Another misconception that can be found on many posts – the online talk about Adobe shutting down access to your software and files whenever they feel like it are far fetched and completely unrealistic. Would you shut down access to your customers because you felt like it? Adobe want you to use their tools, they keep making these tools, updating these tools so you can create – it makes no sense for them to randomly shut you out of their offer – ever. Best to take those comments with a huge serving of salt!

What do we think:

Why shouldn’t I just stick with the license I already own? We have all skipped CS versions in the past, and in many cases this would have even been our own recommendation – but now it is very very different. There’s no doubt about it, an upgrade to CC will increase your offer in the market and improve efficiency in your workflow. Adobe CC gives creative professionals all the tools they need for work now, and further tools for any work they wish to take on in the future. And unlike the previous boxed product software which eventually could not run on newer machines, you will always be up to date and sharing in the creative toolset that everyone uses.

“Since the 90’s people have been suggesting that print is dead or dying. Well more than 20 years on, print is far from dead. I think what we all meant to say was that print was not going to be the only medium for communication”

Apart from satisfying our creative inspirations and learning some cool new apps, there are some genuine reasons why businesses should be upgrading to CC. Since the 90’s people have been suggesting that print is dead or dying. Well more than 20 years on, print is far from dead. I think what we all meant to say was that print was not going to be the only medium for communication. Many a promotion or new product launch requires a combination of print, online and digital. If you’re a large agency you’ve probably got your own print, online and digital studio teams. The work is briefed in and split accordingly. However for most this is not the case. The market has plenty of companies specialising in each of these areas, and as projects are briefed in, the account manager outsources the material they can’t produce to someone that can. And while this is happening, your traditional print team are feeling like the dinosaurs…with a questionable future in what they love doing – being creative.

So thanks to Adobe and the new Creative Cloud we’re about to see some change. As mentioned above Adobe Muse is part of our new creative arsenal. An application that allows users with no coding ability to design, build and publish a website. In fact if you’re familiar with InDesign you’re probably going to learn how to use Muse quicker than a coder using a traditional CMS. Muse is built for those more familiar with Creative Suite. And if you’re needing some online animated banners Adobe Edge will complete the brief, again with no coding required and a library of effects that should suffice.

But wait there’s more! Using your well-honed InDesign skills you can now embed some animation, a few web links, some video and audio into your InDesign pages and export your folio file.

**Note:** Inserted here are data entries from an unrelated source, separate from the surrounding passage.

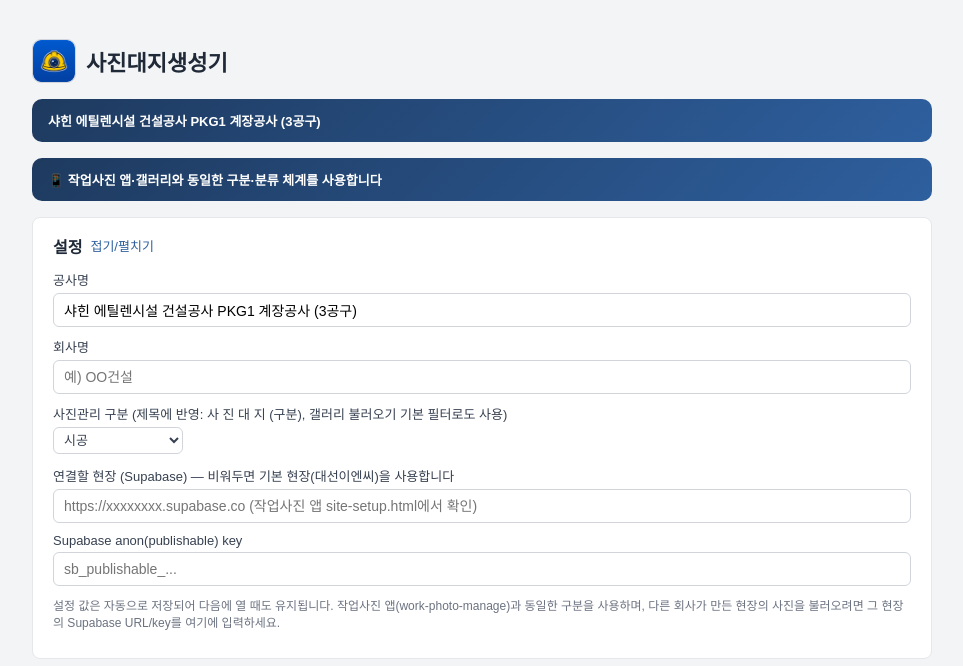
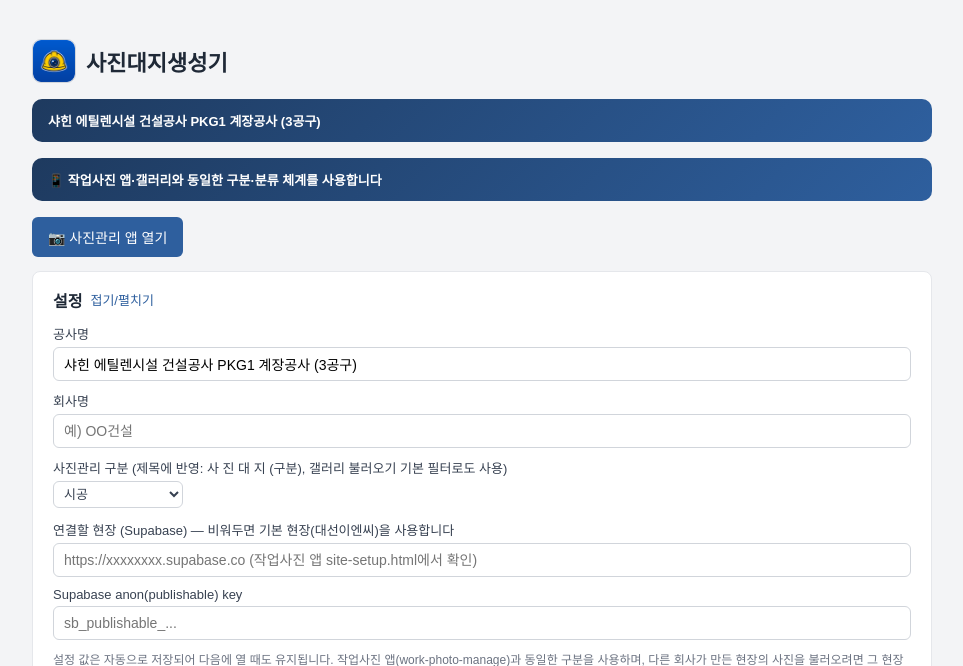
Before and after one commit to faraoh77777/work-photo-manage, a Flask app: page / in a window 1280 px wide. Shown: the top 666 px of the page, without its empty margins (158-1121 px from the left). Run offline with Flask 3, Linux system fonts and the light colour scheme; some libraries are stand-ins or nearby versions.

Commit message:
feat: 사진대지생성기에 사진관리 앱(work-photo-manage) 열기 버튼 추가
/app/ 라우트가 이미 저장소 루트 index.html을 서빙하고 있어(APP_DIR=REPO_DIR),
새 탭으로 여는 버튼만 상단에 추가.

Co-Authored-By: Claude Sonnet 5 <noreply@anthropic.com>
Claude-Session: https://claude.ai/code/session_012ZocYk8tqTLkJyhq4PX6En

```diff
--- a/photo-sheet/templates/index.html
+++ b/photo-sheet/templates/index.html
@@ -13,6 +13,7 @@
   <h1><img src="/static/icon.png" alt="" class="app-icon">사진대지생성기</h1>
   <div class="brand-banner" id="hdrProjectCompany" style="display:none;"></div>
   <div class="brand-banner">📱 작업사진 앱·갤러리와 동일한 구분·분류 체계를 사용합니다</div>
+  <a href="/app/" target="_blank" rel="noopener" class="primary-btn" id="openPhotoAppBtn" style="display:inline-block;text-decoration:none;margin-bottom:14px;">📷 사진관리 앱 열기</a>
 
   <section class="panel" id="settingsPanel">
     <h2>설정 <button type="button" id="toggleSettings" class="link-btn">접기/펼치기</button></h2>
```
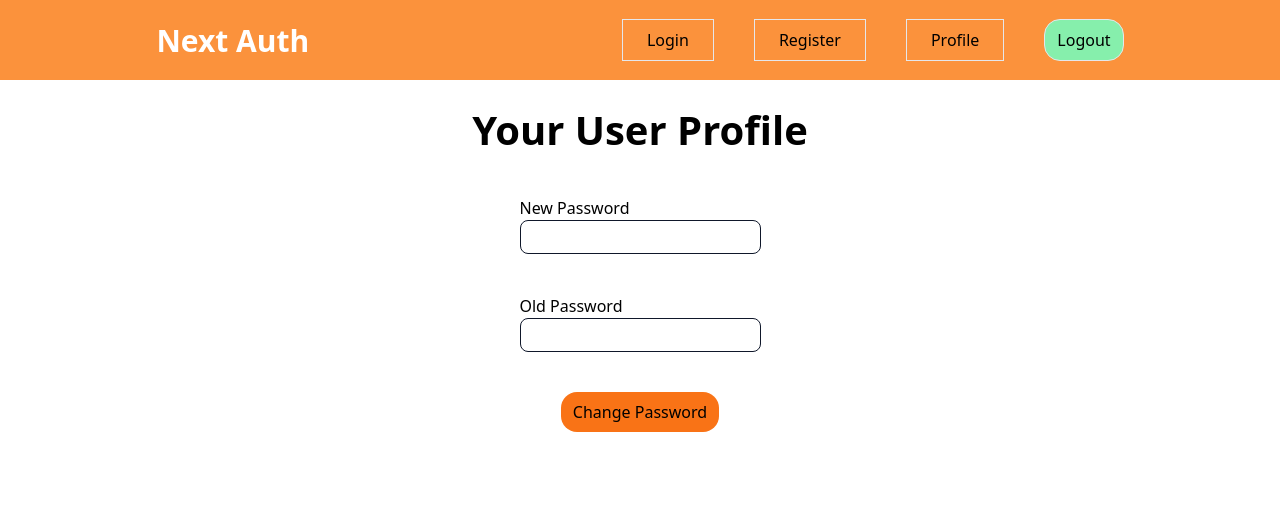
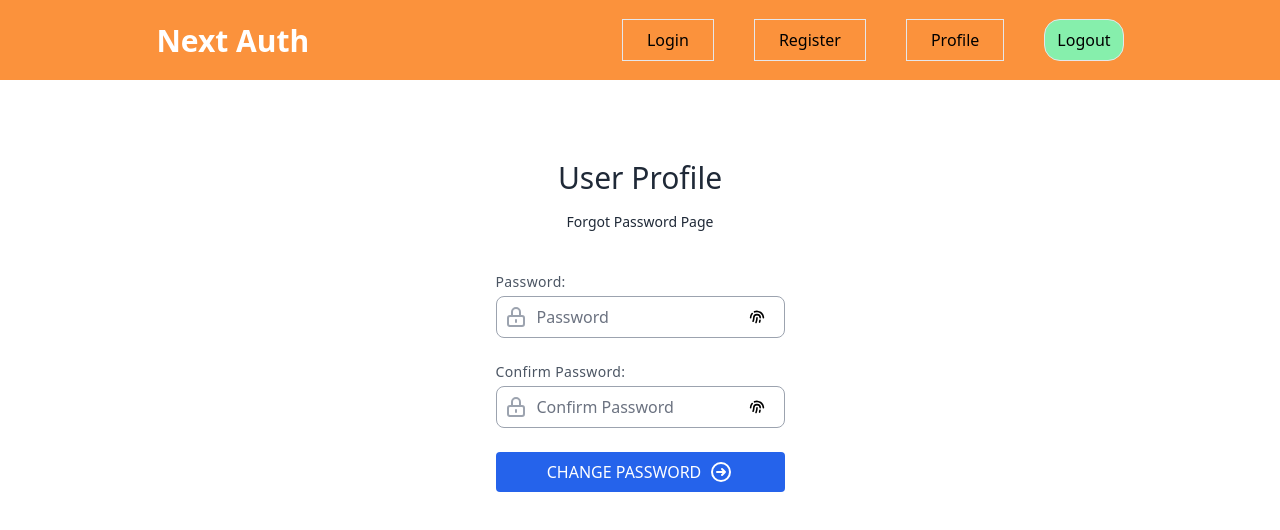
Before and after one commit to Junaidhkn/next_tailwind_forms_auth, a Next.js app: page /auth/profile in a window 1280 px wide. Shown: the top 530 px of the page. Built offline with nearby package versions, Linux system fonts and the light colour scheme.

Commit message:
forgot password

```diff
--- a/pages/auth/profile.js
+++ b/pages/auth/profile.js
@@ -1,42 +1,115 @@
-import React from 'react';
+import { HiFingerPrint } from 'react-icons/hi';
+import { useRef, useState } from 'react';
 
 const profile = () => {
+	const [type, setType] = useState(true);
+	const typeToggler = () => {
+		setType(!type);
+	};
 	return (
-		<div className='my-5 mx-auto'>
-			<h1 className='font-extrabold text-[40px] text-center'>
-				Your User Profile
-			</h1>
-			<form className='flex flex-col gap-10 my-9 mx-auto'>
-				<div className='mx-auto'>
+		<div className='min-h-screen flex flex-col items-center mt-20'>
+			<div className='font-medium self-center text-xl sm:text-3xl text-gray-800'>
+				User Profile
+			</div>
+			<div className='mt-4 self-center text-xl sm:text-sm text-gray-800'>
+				Forgot Password Page
+			</div>
+			<div className='mt-10'>
+				<form>
+					<div className='flex flex-col mb-6'>
 						<label
-						className='block'
-						htmlFor='new-password'>
-						New Password
+							htmlFor='password'
+							className='mb-1 text-xs sm:text-sm tracking-wide text-gray-600'>
+							Password:
 						</label>
+						<div className='relative'>
+							<div className='inline-flex items-center justify-center absolute left-0 top-0 h-full w-10 text-gray-400'>
+								<span>
+									<svg
+										className='h-6 w-6'
+										fill='none'
+										strokeLinecap='round'
+										strokeLinejoin='round'
+										strokeWidth='2'
+										viewBox='0 0 24 24'
+										stroke='currentColor'>
+										<path d='M12 15v2m-6 4h12a2 2 0 002-2v-6a2 2 0 00-2-2H6a2 2 0 00-2 2v6a2 2 0 002 2zm10-10V7a4 4 0 00-8 0v4h8z' />
+									</svg>
+								</span>
+							</div>
 							<input
-						className='p-1 rounded-lg border border-slate-900'
-						type='password'
-						id='new-password'
+								id='password'
+								type={type ? 'password' : 'text'}
+								name='password'
+								className='text-sm sm:text-base placeholder-gray-500 pl-10 pr-4 rounded-lg border border-gray-400 w-full py-2 focus:outline-none focus:border-blue-400'
+								placeholder='Password'
 							/>
+							<button
+								onClick={typeToggler}
+								type='button'
+								className='absolute top-[5px] right-3 cursor-pointer p-2'>
+								<HiFingerPrint />
+							</button>
 						</div>
-				<div className='mx-auto'>
+					</div>
+					<div className='flex flex-col mb-6'>
 						<label
-						className='block'
-						htmlFor='old-password'>
-						Old Password
+							htmlFor='password'
+							className='mb-1 text-xs sm:text-sm tracking-wide text-gray-600'>
+							Confirm Password:
 						</label>
+						<div className='relative'>
+							<div className='inline-flex items-center justify-center absolute left-0 top-0 h-full w-10 text-gray-400'>
+								<span>
+									<svg
+										className='h-6 w-6'
+										fill='none'
+										strokeLinecap='round'
+										strokeLinejoin='round'
+										strokeWidth='2'
+										viewBox='0 0 24 24'
+										stroke='currentColor'>
+										<path d='M12 15v2m-6 4h12a2 2 0 002-2v-6a2 2 0 00-2-2H6a2 2 0 00-2 2v6a2 2 0 002 2zm10-10V7a4 4 0 00-8 0v4h8z' />
+									</svg>
+								</span>
+							</div>
 							<input
-						className='p-1 rounded-lg border border-slate-900'
-						type='password'
-						id='old-password'
+								id='cpassword'
+								type={type ? 'password' : 'text'}
+								name='cpassword'
+								className='text-sm sm:text-base placeholder-gray-500 pl-10 pr-4 rounded-lg border border-gray-400 w-full py-2 focus:outline-none focus:border-blue-400'
+								placeholder='Confirm Password'
 							/>
+							<button
+								onClick={typeToggler}
+								type='button'
+								className='absolute top-[5px] right-3 cursor-pointer p-2'>
+								<HiFingerPrint />
+							</button>
 						</div>
-				<div className='mx-auto'>
-					<button className='block rounded-2xl bg-orange-500 px-3 py-2 hover:bg-neutral-400'>
-						Change Password
+					</div>
+
+					<div className='flex w-full'>
+						<button
+							type='submit'
+							className='flex items-center justify-center focus:outline-none text-white text-sm sm:text-base bg-blue-600 hover:bg-blue-700 rounded py-2 w-full transition duration-150 ease-in'>
+							<span className='mr-2 uppercase'>Change Password</span>
+							<span>
+								<svg
+									className='h-6 w-6'
+									fill='none'
+									strokeLinecap='round'
+									strokeLinejoin='round'
+									strokeWidth='2'
+									viewBox='0 0 24 24'
+									stroke='currentColor'>
+									<path d='M13 9l3 3m0 0l-3 3m3-3H8m13 0a9 9 0 11-18 0 9 9 0 0118 0z' />
+								</svg>
+							</span>
 						</button>
 					</div>
 				</form>
+			</div>
 		</div>
 	);
 };
```
Lines whose indentation alone changed are shown as unchanged.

With Adobe’s online DPS service you can then convert your pages into an interactive app for iPad ready for download via the Apple App Store. And once you’ve entered this domain there are just so many possibilities. In fact we recently helped Wallace Cotton create their first iPad app, with in-app purchasing linking from their website. For Anna Mantel, a traditional print designer, this was pretty new but after just a few hours training Anna was on her way. The first issue was so good, Anna already has a second one online. Download the Wallace Cotton app and see what else you can do with InDesign.

Check out what Muse and Edge can offer, get along to one of our June WTF sessions at DA. These sessions provide an overview to some of the capabilities inside. So if you’re a business owner, account manager or designer come along and see some of your new creative tools. Welcome the future.